Mr. Arnór Sighvatsson, Deputy Governor of the Central Bank of Iceland, at a meeting of the Icelandic Federation of Labour on 10 January 2012, said:
- "I am of the view that unilateral adoption of a foreign currency or a currency board could only be considered prudent if all of Iceland's largest banks were owned by a strong foreign bank with the financial strength to provide them with liquidity during times of distress. Second, unilateral adoption of another currency is a solution that is hardly worth considering unless EMU membership has been ruled out for the foreseeable future, as it entails extra cost of purchase of new base money for the banking system (generally in the range of 70–100 billion krónur in recent years) and larger precautionary foreign exchange reserves (particularly if the banks are not foreign-owned). It would be pointless to pay that price for a few years' benefit, plus the seigniorage that would revert permanently to the ECB. Currencies other than the euro have also been mentioned. But considering the characteristics required of such a currency, there is no other that comes close to being as beneficial for Iceland as the euro is."
As of 2016[update], Icelandic authorities have no plans to adopt a foreign currency.
References and sources
- "Beygingarlýsing íslensks nútímamáls"
- Torhallsson, Baldur; Joensen, Tómas. "Iceland’s External Affairs from the Napoleonic Era to the occupation of Denmark: Danish and British Shelter". doi:10.13177/irpa.a.2015.11.2.4.
- "Optimal Exchange Rate Policy: The Case of Iceland" (PDF). ISSN 1028-9445. Retrieved 25 November 2016.
- Örlygur Hnefill Örlygsson. "The Golden Plover on new 10000 ISK banknote". goIceland. 26 September 2013.
- "Valid notes in Iceland". Central Bank of Iceland.
- "Internet users" (XLS). International Telecommunication Union. Retrieved 14 November 2011.
- Mason, Rowena. "Financial crisis: Iceland nationalises bank and seeks Russian loan". The Daily Telegraph. 8 October 2008.
- "Iceland May Ask for IMF Loan as Well as Borrowing From Russia". Bloomberg. 8 October 2008.
- Brogger, Tasneem; Einarsdottir, Helga Kristin. "Icelandic Shoppers Splurge as Currency Woes Reduce Food Imports". Bloomberg, L.P. 13 October 2008.

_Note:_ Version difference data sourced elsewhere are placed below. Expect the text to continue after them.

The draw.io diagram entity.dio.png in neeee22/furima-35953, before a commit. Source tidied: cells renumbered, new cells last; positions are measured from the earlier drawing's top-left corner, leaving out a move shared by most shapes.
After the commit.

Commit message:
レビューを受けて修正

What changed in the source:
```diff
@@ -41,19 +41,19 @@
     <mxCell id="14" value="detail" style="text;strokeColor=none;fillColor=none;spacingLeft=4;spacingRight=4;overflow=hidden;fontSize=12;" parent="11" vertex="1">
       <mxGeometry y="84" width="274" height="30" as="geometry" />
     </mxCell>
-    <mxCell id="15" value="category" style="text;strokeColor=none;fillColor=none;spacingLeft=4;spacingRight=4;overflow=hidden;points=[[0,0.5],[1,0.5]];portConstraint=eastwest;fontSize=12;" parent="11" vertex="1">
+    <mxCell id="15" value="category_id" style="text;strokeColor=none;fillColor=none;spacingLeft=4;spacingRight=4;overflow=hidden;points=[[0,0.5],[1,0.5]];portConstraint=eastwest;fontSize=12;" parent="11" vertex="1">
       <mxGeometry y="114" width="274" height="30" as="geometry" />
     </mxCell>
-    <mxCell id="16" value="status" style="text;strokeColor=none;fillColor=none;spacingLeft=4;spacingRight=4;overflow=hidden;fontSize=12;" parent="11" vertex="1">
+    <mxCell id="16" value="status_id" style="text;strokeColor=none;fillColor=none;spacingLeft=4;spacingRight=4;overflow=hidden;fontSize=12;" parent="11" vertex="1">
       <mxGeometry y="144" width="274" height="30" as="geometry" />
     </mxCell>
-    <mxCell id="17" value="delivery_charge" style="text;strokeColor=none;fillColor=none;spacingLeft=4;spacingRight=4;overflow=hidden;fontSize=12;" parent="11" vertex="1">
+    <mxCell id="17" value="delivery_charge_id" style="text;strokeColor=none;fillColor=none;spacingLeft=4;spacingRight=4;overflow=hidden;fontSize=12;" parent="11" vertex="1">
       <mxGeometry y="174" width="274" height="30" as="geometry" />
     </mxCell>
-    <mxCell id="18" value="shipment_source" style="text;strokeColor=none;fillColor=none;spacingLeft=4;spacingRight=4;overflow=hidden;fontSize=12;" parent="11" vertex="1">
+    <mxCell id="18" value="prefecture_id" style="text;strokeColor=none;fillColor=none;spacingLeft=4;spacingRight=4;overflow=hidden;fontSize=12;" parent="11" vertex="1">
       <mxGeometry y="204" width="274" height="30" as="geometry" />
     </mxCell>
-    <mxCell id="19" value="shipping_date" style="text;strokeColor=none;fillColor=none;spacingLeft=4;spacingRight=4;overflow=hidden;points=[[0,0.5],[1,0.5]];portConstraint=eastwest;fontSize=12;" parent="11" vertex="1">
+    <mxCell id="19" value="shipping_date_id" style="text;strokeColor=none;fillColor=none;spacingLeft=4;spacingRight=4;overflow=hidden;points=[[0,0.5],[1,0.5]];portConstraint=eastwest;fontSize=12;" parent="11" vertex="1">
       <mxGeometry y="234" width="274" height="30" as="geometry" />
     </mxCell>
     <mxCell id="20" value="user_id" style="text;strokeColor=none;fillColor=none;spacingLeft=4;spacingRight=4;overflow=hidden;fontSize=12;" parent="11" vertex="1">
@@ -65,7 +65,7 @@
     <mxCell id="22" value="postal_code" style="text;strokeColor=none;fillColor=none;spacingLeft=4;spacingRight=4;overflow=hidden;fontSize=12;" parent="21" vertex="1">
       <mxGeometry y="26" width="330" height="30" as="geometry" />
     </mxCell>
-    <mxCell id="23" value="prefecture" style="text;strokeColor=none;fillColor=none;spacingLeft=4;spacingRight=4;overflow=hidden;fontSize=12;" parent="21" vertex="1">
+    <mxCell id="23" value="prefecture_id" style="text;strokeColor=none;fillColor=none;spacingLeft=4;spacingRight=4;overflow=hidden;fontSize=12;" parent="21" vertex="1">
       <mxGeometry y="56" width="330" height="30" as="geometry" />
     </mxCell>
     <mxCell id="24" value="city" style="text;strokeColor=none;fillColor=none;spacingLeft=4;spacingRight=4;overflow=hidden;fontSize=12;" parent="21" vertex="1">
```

- Historical EUR/ISK exchange rate graphs, European Central Bank
- Iceland crown international trade seen restarting soon, Guardian/Reuters, 6 November 2008
- Yahoo finance data
- Big Macs reveal Europe's strong currencies
- Olafsdottir, Audbjorg. "Euro support in Iceland hits five-year high". Reuters. 11 September 2007.
- "Meirihluti andvígur upptöku evru" (Icelandic). Morgunblaðið. 30 September 2007.
- Furlong, Ray. "Iceland's financial freeze". BBC. 3 October 2008.
- Iceland to be fast-tracked into the EU, the Guardian
- "Could EU Application Save Billions for Iceland?", Iceland Review Online, 27 March 2009
- "Government considers Iceland no longer an EU candidate" Ministry for Foreign Affairs
- McKenna, Barrie (2 March 2012). "Canadian envoy to Iceland sparks loonie controversy". The Globe and Mail. Toronto. Retrieved 3 March 2012.
- "Canada ready to discuss letting Iceland use its dollar". icenews.is. Retrieved 8 March 2012.
- "Arnór Sighvatsson: Iceland’s future monetary and exchange rate regime" (PDF).
- Krause, Chester L.; Clifford Mishler (1991). Standard Catalog of World Coins: 1801–1991 (18th ed.). Krause Publications. ISBN 0873411501.
- Pick, Albert (1994). Standard Catalog of World Paper Money: General Issues. Colin R. Bruce II and Neil Shafer (editors) (7th ed.). Krause Publications. ISBN 0-87341-207-9.